Part 3: North Dakota Agriculture Today

Profile: A. F. Yeager

Figure 156. A. F. Yeager

Figure 156. A.F. Yeager, an early NDSU agronomist, developed the buttercup squash variety in 1932. (Institute for Regional Studies, NDSU, FYe 23.2)

Albert Franklin Yeager was born in Kansas in 1892. In 1919, at age 27, he moved to Fargo, North Dakota and began working in the Horticulture (HOR-tah-kul-chur) and Forestry Department at North Dakota State University.* HorticultureThe science of growing fruits, vegetables, and flowers is the science of growing fruits, vegetables, and flowers.

Yeager soon noticed that the climate in North Dakota presented gardeners with three major problems: (1) early frost; (2) not enough rainfall; and (3) harsh winters. Yeager made up his mind to help gardeners with these challenges. Nobody changes the weather, but Yeager had other ideas. He would develop special vegetables and fruits for North Dakota.

Yeager began his experiments. In 1927, his “Sunshine Sweet Corn” was featured in the catalog of Oscar H. Will & Company. During the same time that he had been working with sweet corn, Yeager was also experimenting with tomatoes. At the time, few tomatoes were raised in North Dakota because the plants would generally be killed by early frost.

After several years of experimenting, Yeager came up with a tomato plant that grew well in the region. He called the new variety “Bison.” Today, thanks to A. F. Yeager, tomatoes are popular garden items throughout North Dakota.

One of A. F. Yeager’s major accomplishments was the development of buttercup squash, which he introduced in 1932. This vegetable is a good source of many vitamins and minerals needed in a healthful diet.

Albert Franklin Yeager worked in North Dakota for 18 years. During that time, he developed more than 21 new varieties of vegetables and fruits. Other scientists who worked with A. F. Yeager nicknamed him “Plant Wizard of the North.”

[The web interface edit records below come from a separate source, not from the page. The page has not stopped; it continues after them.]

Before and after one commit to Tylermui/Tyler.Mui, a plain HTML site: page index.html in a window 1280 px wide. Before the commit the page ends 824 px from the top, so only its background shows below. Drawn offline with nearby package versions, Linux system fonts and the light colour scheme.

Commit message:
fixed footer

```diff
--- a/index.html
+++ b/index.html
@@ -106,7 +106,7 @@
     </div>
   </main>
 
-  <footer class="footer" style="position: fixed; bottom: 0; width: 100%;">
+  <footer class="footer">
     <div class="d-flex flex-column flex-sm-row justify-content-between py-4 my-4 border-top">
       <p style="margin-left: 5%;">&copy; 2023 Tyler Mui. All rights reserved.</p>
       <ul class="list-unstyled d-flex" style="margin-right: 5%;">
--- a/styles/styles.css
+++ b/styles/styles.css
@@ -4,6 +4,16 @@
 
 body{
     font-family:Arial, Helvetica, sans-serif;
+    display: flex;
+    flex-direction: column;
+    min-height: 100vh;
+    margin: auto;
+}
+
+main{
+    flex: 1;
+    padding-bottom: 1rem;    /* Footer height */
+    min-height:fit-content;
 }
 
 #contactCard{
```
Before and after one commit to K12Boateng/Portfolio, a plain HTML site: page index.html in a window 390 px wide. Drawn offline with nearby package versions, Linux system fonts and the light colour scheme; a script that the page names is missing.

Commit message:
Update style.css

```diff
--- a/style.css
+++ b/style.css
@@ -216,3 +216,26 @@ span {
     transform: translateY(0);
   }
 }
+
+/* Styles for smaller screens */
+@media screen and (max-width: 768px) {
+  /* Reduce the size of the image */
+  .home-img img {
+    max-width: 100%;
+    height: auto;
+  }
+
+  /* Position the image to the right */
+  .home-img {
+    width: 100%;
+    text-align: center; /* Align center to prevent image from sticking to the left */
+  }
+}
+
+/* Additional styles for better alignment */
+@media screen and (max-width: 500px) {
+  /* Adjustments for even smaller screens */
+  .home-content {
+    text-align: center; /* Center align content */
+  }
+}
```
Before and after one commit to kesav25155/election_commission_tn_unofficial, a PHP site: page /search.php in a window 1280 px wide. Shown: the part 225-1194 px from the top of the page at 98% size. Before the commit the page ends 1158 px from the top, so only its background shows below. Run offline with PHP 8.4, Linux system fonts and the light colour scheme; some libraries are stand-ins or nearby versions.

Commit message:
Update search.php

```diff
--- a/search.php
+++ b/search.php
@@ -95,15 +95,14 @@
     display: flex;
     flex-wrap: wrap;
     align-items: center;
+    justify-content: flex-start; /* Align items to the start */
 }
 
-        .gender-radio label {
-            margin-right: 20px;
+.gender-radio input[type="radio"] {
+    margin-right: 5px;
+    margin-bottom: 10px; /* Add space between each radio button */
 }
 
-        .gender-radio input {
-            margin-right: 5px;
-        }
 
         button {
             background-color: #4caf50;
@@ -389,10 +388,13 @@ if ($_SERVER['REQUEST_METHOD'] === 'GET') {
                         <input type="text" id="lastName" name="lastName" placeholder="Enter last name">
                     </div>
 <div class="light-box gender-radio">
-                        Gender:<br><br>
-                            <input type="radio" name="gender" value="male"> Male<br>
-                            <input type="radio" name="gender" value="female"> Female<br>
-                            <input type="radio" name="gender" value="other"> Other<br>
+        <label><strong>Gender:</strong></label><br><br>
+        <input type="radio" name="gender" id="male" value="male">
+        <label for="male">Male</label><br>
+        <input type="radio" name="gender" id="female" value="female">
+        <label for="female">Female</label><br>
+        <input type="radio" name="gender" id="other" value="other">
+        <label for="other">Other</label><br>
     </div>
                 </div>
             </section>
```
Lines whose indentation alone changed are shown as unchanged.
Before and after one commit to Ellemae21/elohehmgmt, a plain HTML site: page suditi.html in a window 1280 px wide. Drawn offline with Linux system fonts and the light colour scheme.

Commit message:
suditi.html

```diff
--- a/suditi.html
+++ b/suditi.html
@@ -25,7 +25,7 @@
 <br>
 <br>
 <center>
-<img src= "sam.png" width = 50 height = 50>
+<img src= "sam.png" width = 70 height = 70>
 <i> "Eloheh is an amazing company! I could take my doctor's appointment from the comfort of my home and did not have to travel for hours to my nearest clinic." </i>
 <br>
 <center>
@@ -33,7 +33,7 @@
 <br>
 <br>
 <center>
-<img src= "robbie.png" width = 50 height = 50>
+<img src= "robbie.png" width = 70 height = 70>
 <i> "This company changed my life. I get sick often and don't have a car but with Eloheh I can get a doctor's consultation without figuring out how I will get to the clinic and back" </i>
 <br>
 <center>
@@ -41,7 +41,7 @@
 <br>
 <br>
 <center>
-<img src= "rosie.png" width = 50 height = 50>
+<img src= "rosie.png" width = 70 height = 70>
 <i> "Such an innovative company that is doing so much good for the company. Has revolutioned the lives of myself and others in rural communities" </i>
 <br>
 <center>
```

*North Dakota State University was known as North Dakota Agricultural College at the time A. F. Yeager did his research there.